§ **Work task**:
Indicate, with the number alone, how many lines in the listing below hold the string "main".

§ **Extracted entries**:
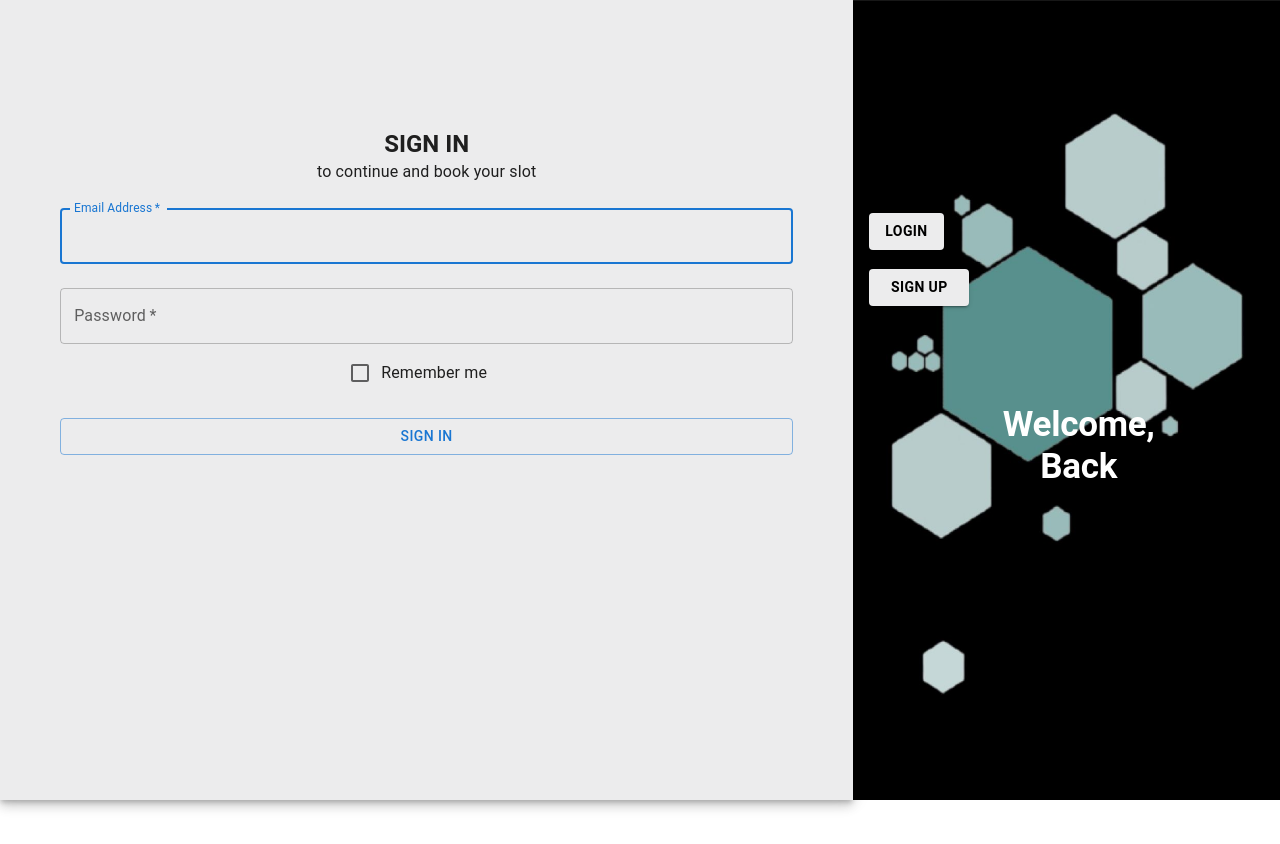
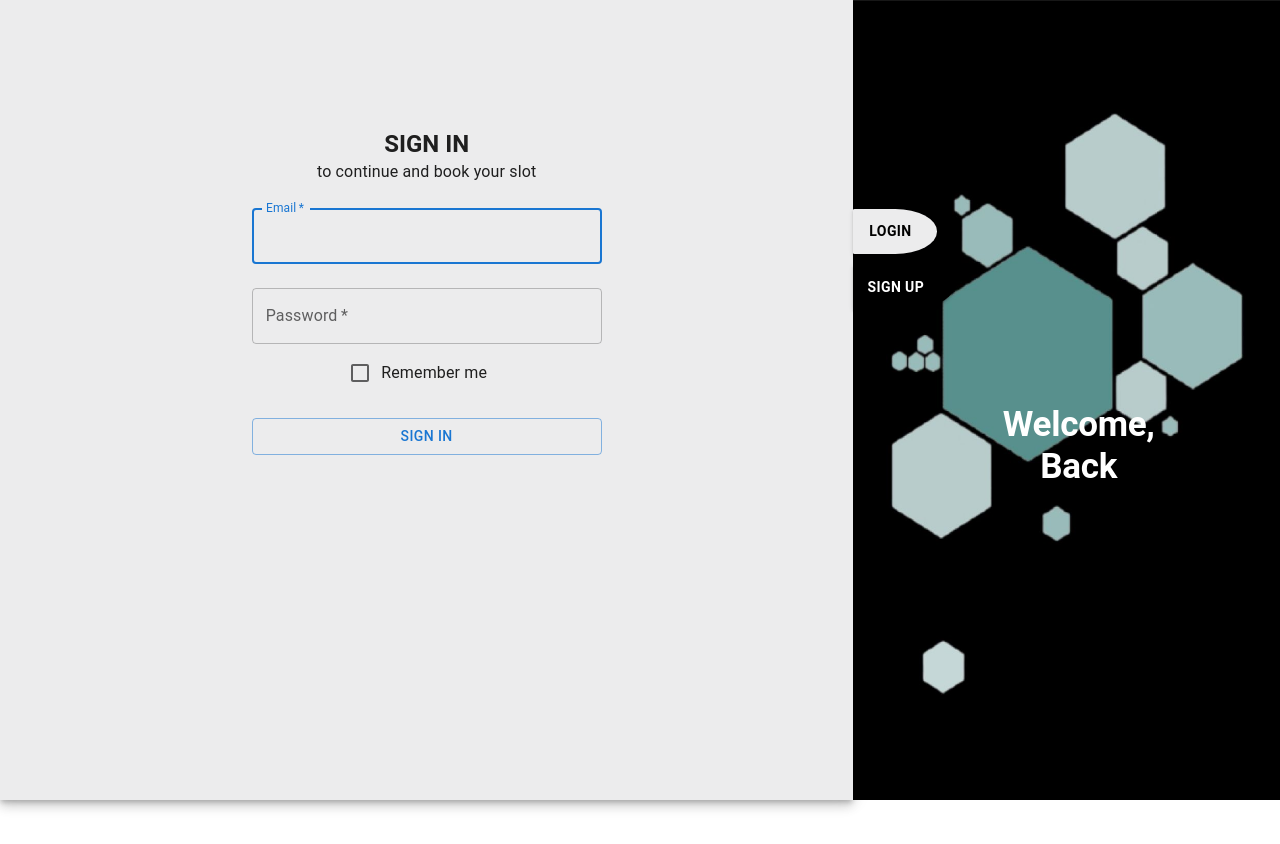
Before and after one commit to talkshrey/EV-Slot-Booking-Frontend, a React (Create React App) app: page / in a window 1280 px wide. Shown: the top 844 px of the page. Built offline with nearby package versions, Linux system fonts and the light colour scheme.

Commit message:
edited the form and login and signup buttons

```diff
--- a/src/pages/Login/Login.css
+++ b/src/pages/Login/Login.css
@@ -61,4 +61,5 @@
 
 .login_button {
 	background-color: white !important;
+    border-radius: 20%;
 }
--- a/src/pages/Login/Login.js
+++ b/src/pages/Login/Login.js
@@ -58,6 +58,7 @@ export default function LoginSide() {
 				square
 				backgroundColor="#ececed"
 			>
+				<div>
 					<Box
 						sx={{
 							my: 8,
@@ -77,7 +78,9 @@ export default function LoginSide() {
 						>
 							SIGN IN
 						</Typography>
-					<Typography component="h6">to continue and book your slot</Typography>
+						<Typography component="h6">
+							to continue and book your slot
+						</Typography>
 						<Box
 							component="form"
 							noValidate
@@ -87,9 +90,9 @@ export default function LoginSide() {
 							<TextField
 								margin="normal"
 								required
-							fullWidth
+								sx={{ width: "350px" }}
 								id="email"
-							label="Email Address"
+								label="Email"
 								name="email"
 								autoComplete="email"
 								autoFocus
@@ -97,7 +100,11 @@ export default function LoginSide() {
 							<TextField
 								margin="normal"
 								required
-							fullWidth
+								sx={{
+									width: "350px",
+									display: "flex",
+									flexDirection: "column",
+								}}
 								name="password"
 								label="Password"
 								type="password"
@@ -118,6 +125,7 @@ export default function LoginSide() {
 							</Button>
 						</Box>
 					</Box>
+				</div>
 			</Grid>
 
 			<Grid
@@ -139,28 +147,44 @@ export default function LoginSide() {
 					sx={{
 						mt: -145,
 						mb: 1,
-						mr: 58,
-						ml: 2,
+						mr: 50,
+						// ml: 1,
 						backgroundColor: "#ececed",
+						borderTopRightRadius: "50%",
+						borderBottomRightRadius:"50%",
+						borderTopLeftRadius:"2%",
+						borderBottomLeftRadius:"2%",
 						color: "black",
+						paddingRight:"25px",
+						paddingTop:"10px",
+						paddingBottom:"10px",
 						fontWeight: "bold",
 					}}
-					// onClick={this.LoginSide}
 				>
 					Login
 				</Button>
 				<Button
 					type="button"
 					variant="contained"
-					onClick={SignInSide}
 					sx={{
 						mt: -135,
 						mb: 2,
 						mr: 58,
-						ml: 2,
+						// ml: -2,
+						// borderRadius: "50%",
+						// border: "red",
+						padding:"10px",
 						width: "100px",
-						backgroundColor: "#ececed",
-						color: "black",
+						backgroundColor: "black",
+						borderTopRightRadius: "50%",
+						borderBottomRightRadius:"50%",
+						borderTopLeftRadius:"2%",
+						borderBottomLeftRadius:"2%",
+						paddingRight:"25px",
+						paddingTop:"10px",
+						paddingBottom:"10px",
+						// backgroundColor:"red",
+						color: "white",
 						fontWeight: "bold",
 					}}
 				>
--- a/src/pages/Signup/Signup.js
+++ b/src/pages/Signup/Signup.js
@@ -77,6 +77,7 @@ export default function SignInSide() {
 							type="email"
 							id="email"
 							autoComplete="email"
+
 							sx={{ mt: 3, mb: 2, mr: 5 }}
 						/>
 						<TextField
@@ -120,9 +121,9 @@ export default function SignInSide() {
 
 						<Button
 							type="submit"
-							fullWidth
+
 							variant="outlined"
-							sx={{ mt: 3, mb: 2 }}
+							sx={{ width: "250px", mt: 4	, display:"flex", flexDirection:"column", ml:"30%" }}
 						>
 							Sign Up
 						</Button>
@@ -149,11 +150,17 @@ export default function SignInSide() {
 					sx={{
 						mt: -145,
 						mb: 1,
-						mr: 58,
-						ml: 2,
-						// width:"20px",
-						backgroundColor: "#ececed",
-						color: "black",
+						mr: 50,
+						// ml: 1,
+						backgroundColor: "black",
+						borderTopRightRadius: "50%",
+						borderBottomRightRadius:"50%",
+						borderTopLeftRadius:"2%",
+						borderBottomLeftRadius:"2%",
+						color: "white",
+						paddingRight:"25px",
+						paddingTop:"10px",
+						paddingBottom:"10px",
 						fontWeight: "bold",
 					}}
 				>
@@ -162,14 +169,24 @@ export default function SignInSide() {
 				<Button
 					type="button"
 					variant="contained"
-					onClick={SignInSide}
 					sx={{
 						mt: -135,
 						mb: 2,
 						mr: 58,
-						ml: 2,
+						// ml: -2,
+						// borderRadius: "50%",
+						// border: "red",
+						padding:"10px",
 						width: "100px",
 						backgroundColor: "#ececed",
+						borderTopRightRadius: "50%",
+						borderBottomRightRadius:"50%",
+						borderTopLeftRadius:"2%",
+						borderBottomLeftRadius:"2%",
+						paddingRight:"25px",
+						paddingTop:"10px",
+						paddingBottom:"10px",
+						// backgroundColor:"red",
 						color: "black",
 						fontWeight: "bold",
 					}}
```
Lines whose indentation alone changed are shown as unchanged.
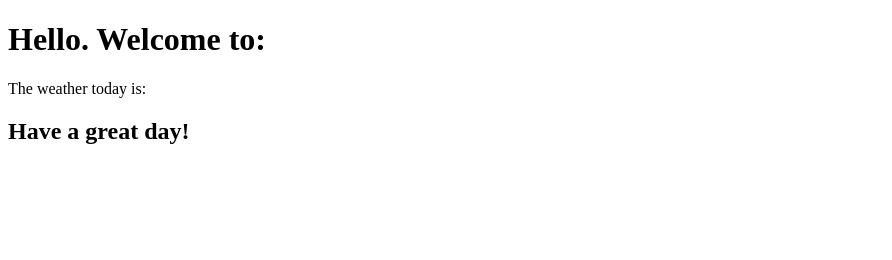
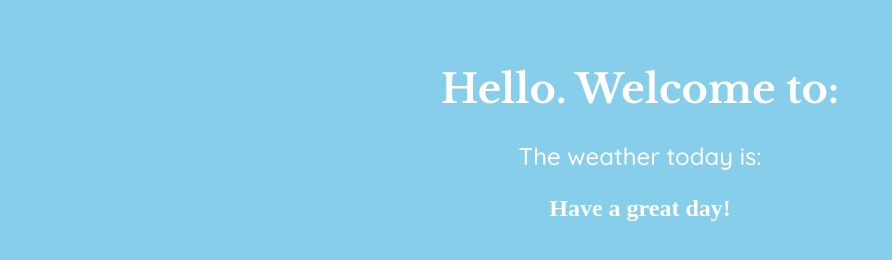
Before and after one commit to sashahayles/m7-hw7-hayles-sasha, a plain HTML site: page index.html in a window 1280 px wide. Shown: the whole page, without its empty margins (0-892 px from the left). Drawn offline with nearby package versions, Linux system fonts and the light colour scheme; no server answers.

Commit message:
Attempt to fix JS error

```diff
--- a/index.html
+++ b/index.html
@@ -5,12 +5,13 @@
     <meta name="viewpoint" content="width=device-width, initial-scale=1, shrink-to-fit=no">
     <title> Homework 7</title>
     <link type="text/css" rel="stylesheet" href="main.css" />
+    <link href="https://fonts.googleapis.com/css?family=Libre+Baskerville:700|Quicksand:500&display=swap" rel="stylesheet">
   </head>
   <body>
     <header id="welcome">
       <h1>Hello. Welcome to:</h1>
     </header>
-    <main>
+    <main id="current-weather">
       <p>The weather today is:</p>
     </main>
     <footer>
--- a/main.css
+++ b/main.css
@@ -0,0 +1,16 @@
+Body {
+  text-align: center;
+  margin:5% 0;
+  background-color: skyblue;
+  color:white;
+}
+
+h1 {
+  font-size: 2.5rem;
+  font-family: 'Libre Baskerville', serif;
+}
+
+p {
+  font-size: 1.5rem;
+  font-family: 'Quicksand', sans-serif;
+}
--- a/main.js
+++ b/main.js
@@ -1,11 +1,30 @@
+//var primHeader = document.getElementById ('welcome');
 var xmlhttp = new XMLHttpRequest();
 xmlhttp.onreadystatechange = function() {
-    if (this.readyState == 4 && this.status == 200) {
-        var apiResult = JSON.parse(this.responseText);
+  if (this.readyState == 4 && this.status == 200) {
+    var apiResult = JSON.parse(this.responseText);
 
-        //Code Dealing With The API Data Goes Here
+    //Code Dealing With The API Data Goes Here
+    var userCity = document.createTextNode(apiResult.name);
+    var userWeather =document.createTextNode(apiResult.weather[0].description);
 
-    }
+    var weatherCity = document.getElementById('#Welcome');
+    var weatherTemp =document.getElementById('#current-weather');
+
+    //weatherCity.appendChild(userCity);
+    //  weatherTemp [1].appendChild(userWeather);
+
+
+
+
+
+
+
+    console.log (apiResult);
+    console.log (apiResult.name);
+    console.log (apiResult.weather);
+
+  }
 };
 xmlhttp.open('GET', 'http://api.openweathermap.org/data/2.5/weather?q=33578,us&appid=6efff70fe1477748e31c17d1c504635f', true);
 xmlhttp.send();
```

§ **Reply**:
8